Early spreadsheets were electronic versions of ledger book accounts. These electronic ledgers instantly performed extensive and complex calculations that would normally have taken teams of accountants much longer to complete. More recently, the spreadsheet has evolved to become not just a tool for accounts, but for many other aspects of business, including inventory tracking, customer databases and invoice creation. These new uses have come about through new features added to the programs and compatibility with other programs.
In addition to normal mathematical calculations, formulae added to spreadsheets can perform other functions, such as working on text. Variables in formulae can refer to other cells in the spreadsheet, where they will be instantly updated should the value of that cell change. For example, if you an electronic invoice with “Price” in one cell and “Quantity” in another, you can create a formula in a third cell that multiplies the values together. These computerized calculations increase the potential uses of the spreadsheet, reduce human error and save you the time of doing them manually.

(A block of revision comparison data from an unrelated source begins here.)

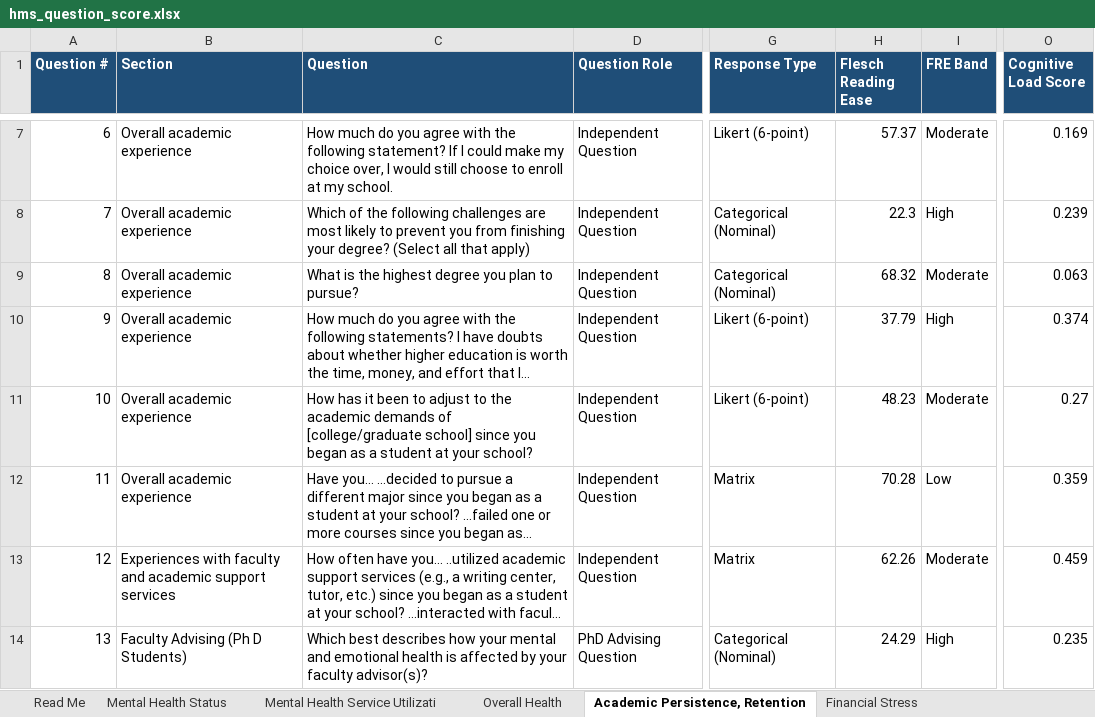
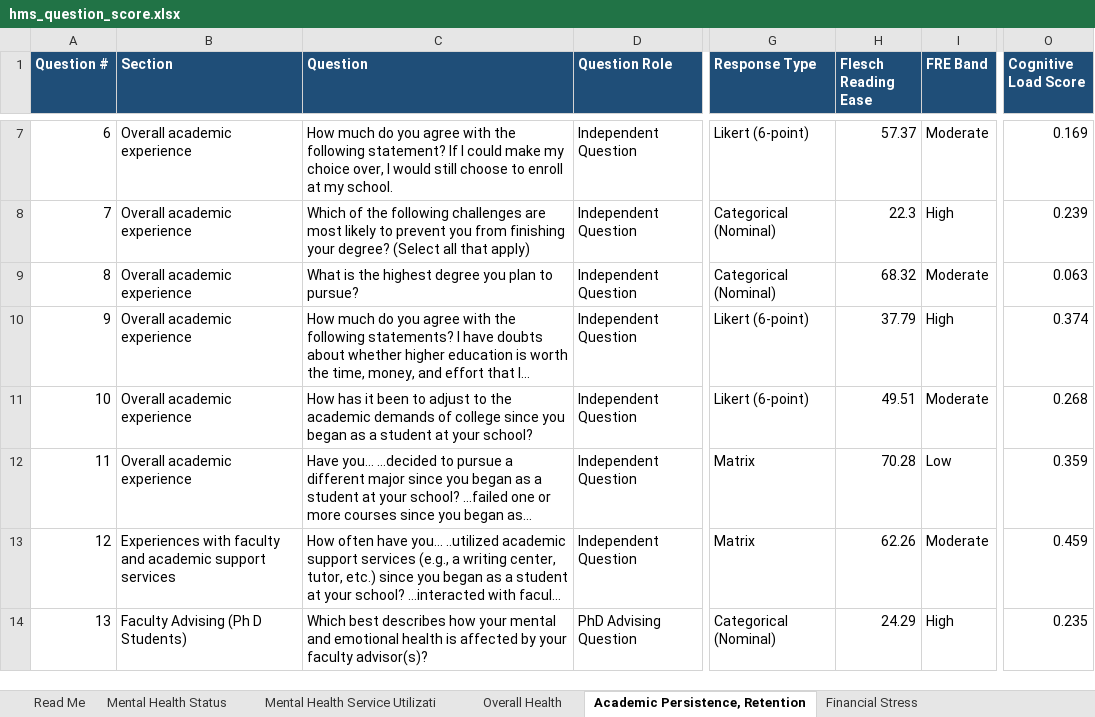
Before and after one commit to jovishacurlie22/Experiment2, an Excel workbook: SurveyQuestions/outputs/hms_question_score.xlsx, sheet Academic Persistence, Retention, drawn as a sheet; only a part is shown, gaps mark what is left out; long unchanged cells end in …; values as stored, in another font and other column widths than the file's, no borders; the diff covers the shown part only; the diff names each change by its address in the sheet, - before the commit and + after, or states it on an @@ line.

```diff
--- a/SurveyQuestions/outputs/hms_question_score.xlsx (sheet Academic Persistence, Retention)
+++ b/SurveyQuestions/outputs/hms_question_score.xlsx (sheet Academic Persistence, Retention)
-C11 (Question): …demands of [college/graduate school] since you…
+C11 (Question): …demands of college since you…
-H11 (Flesch Reading Ease): 48.23
+H11 (Flesch Reading Ease): 49.51
-O11 (Cognitive Load Score): 0.27
+O11 (Cognitive Load Score): 0.268
```
Also changed, not shown: 11 edited cells elsewhere in this sheet, sheet Mental Health Service Utilizati, sheet Mental Health Status, SurveyQuestions/csvs/hms_survey.xlsx, SurveyQuestions/outputs/MECAMH_question_score.xlsx, 8 other files.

“What if” models work with simulations. For example, you might set up a scenario of future sales and use calculated results to change the initial conditions of the model. Once the spreadsheet is set up, using it to simulate potential profit and loss with different product prices takes only seconds. Prior to electronic spreadsheets, “Running the numbers” in this way took a long time, needed lots of people and had a higher risk of faulty results because an error in the model means every figure calculated subsequently would be incorrect. Spreadsheets do all of this work for you in an instant, meaning you get more accurate models and faster than you would modeling manually.
Spreadsheets, with their uniform grid structure, are a natural fits for forms, reports and other documents for your business, in electronic form or for printing as hard copies. A range of styling options helps you do this: font sizes, colors, background colors and cell borders help create a neat look. Spreadsheet applications include a range of graphs that can greatly enhance the utility and readability of reports and presentations -- and if used electronically, the graphs will automatically update themselves should the values of the cells they are based on change.
You can link content from other programs to spreadsheets to give you more options in how you streamline your business processes. For example, most spreadsheets can be imported directly into more advanced analytical software such as SPSS or Minitab for more complex financial modeling. And spreadsheet-based customer databases merge with form letters for personalized mass-mailing from a word processing program. Other programs such as email software, databases and presentation programs can import data from spreadsheets, and export data into them.